_Exercise objective:_ From the material below, copy every line in which the word "editted" occurs.
*** Records for processing Section Begins ***
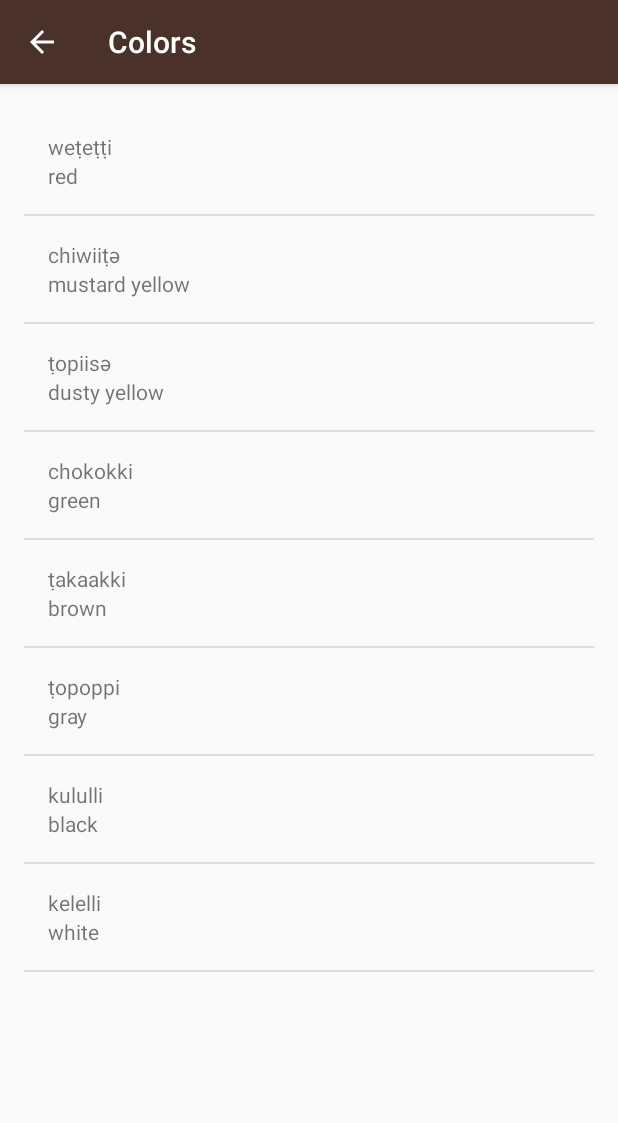
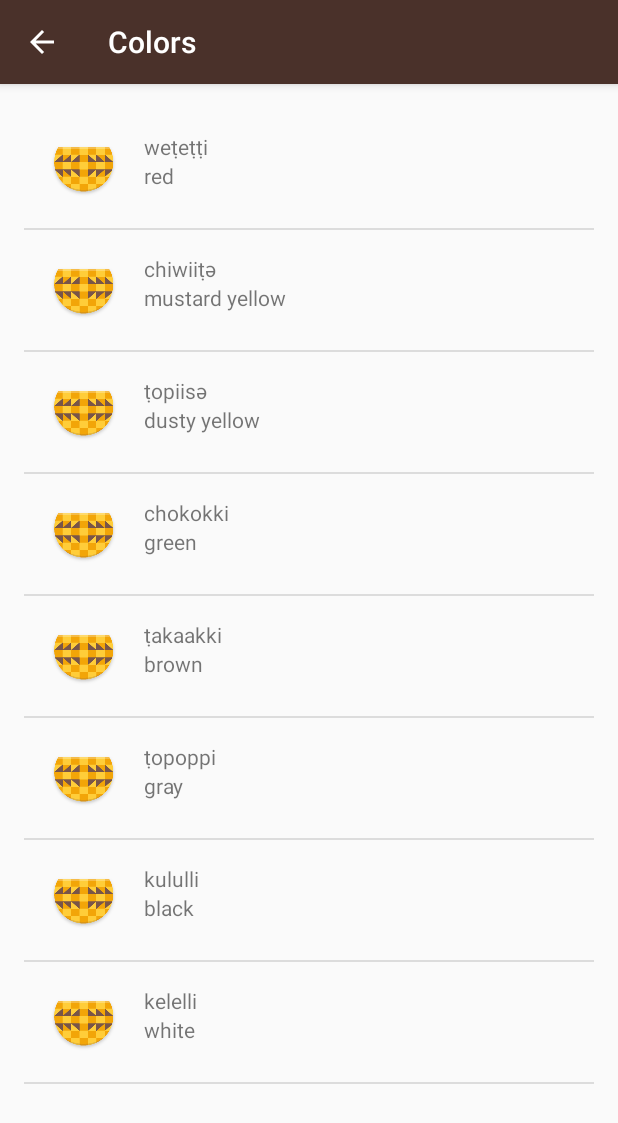
Before and after one commit to shrawanKeshari/Miwok, an Android app: the ColorsActivity screen opened directly, with no data from a screen before it, on a phone screen of 412 x 824 dp. Shown: the top 1123 px of the screen. Run offline under Robolectric (Android 15) with nearby library versions, the phone set to English and light mode, and no system bars.

Commit message:
image field added to list_item layout

```diff
--- a/app/src/main/res/layout/list_item.xml
+++ b/app/src/main/res/layout/list_item.xml
@@ -3,8 +3,19 @@
     xmlns:tools="http://schemas.android.com/tools"
     android:layout_width="match_parent"
     android:layout_height="match_parent"
+    android:orientation="horizontal"
+    android:padding="16dp">
+
+    <ImageView
+        android:layout_width="wrap_content"
+        android:layout_height="wrap_content"
+        android:src="@mipmap/ic_launcher"/>
+
+    <LinearLayout
+        android:layout_width="match_parent"
+        android:layout_height="match_parent"
         android:orientation="vertical"
-    android:padding="16dp">
+        android:layout_marginLeft="16dp">
 
         <TextView
             android:id="@+id/miwok_text_view"
@@ -19,3 +30,6 @@
             tools:text="one" />
 
     </LinearLayout>
+
+
+</LinearLayout>
```
Lines whose indentation alone changed are shown as unchanged.
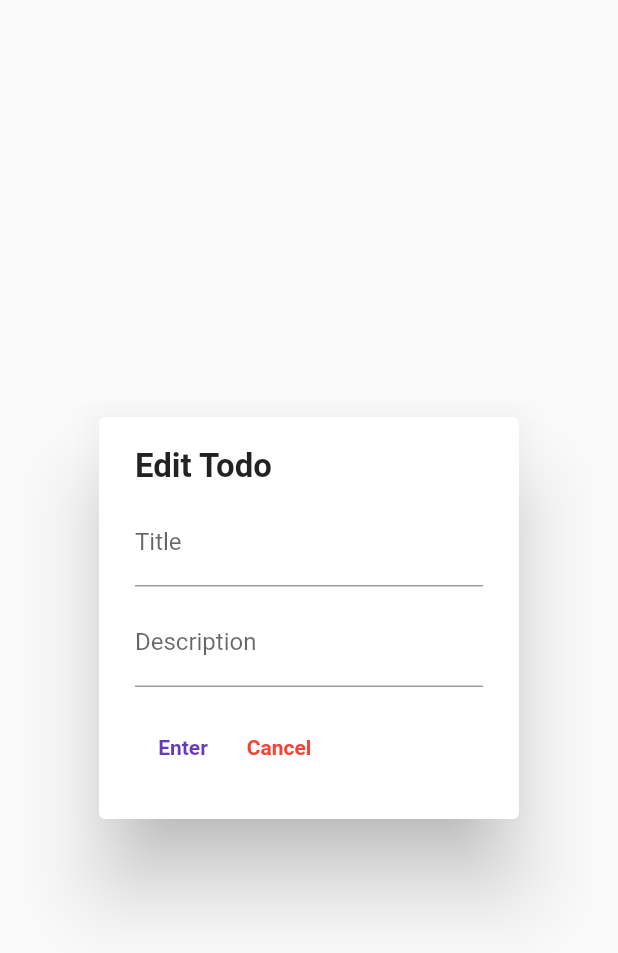
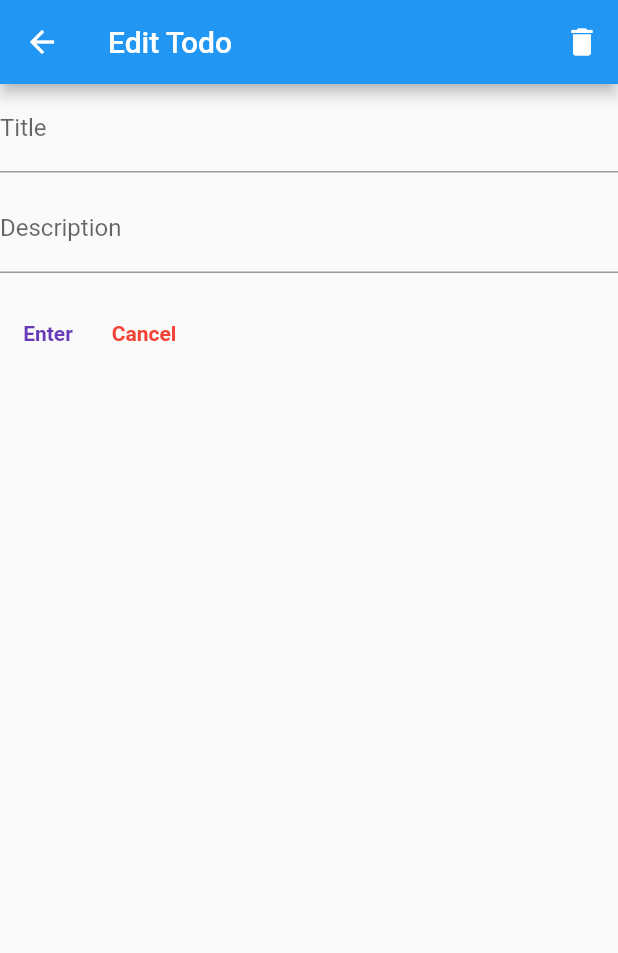
Before and after one commit to Khylesiarot/todolist_siarot, a Flutter app: the EditDialogWidget screen opened directly with empty values, on a phone screen of 412 x 824 dp. Shown: the top 953 px of the screen. Run offline on Flutter 3.47's test engine with Material 2 defaults, Android fonts, the light colour scheme and no system bars; our stand-ins replace flutter_slidable.

Commit message:
modified edit screen

```diff
--- a/lib/widgets/edit_item_dialog.dart
+++ b/lib/widgets/edit_item_dialog.dart
@@ -4,11 +4,9 @@ import '../Provider/todolist_provider.dart';
 import '../model/todo_model.dart';
 
 class EditDialogWidget extends StatefulWidget {
-
   final ToDo toDo;
 
-  const EditDialogWidget({Key? key, required this.toDo}): super(key: key);
-
+  const EditDialogWidget({Key? key, required this.toDo}) : super(key: key);
 
   @override
   State<EditDialogWidget> createState() => _EditDialogWidgetState();
@@ -18,10 +16,10 @@ class _EditDialogWidgetState extends State<EditDialogWidget> {
   late final TextEditingController _controller;
   late final TextEditingController _descController;
 
-   @override
+  @override
   void initState() {
     _controller = TextEditingController();
-    _descController =TextEditingController();
+    _descController = TextEditingController();
     super.initState();
   }
 
@@ -34,19 +32,31 @@ class _EditDialogWidgetState extends State<EditDialogWidget> {
 
   @override
   Widget build(BuildContext context) {
-    return AlertDialog(
-      content: Column(
+    return Scaffold(
+      appBar: AppBar(
+        leading: IconButton(
+            onPressed: () {
+              Navigator.pop(context);
+            },
+            icon: Icon(Icons.arrow_back)),
+        title: Text('Edit Todo'),
+        actions: [
+          IconButton(
+              onPressed: () {
+                context.read<ToDoListProvider>().remove(widget.toDo.getID);
+
+                const snackBar =
+                    SnackBar(content: Text('To Do item has been removed'));
+                ScaffoldMessenger.of(context).showSnackBar(snackBar);
+                Navigator.pop(context);
+              },
+              icon: Icon(Icons.delete))
+        ],
+      ),
+      body: Column(
         mainAxisSize: MainAxisSize.min,
         crossAxisAlignment: CrossAxisAlignment.start,
         children: [
-          const Text(
-            'Edit Todo',
-            style: TextStyle(
-              fontWeight: FontWeight.bold,
-              fontSize: 22,
-            ),
-          ),
-          const SizedBox(height: 8),
           TextField(
             controller: _controller,
             decoration: const InputDecoration(
@@ -69,16 +79,18 @@ class _EditDialogWidgetState extends State<EditDialogWidget> {
           const SizedBox(height: 16),
           Row(
             children: [
-               TextButton(
+              TextButton(
                   onPressed: () {
                     if (_controller.text.isNotEmpty) {
                       final todo = widget.toDo;
-                      final editTitle =  _controller.text;
+                      final editTitle = _controller.text;
                       final editDesc = _descController.text;
 
-                       context.read<ToDoListProvider>().edit(todo.getID, editTitle, editDesc);
-                      const snackBar =
-                          SnackBar(content: Text('To Do Item has been editted'));
+                      context
+                          .read<ToDoListProvider>()
+                          .edit(todo.getID, editTitle, editDesc);
+                      const snackBar = SnackBar(
+                          content: Text('To Do Item has been editted'));
                       ScaffoldMessenger.of(context).showSnackBar(snackBar);
                       Navigator.pop(context);
                     }
```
*** Records for processing Section Ends ***
_Written solution:_
-                          SnackBar(content: Text('To Do Item has been editted'));
+                          content: Text('To Do Item has been editted'));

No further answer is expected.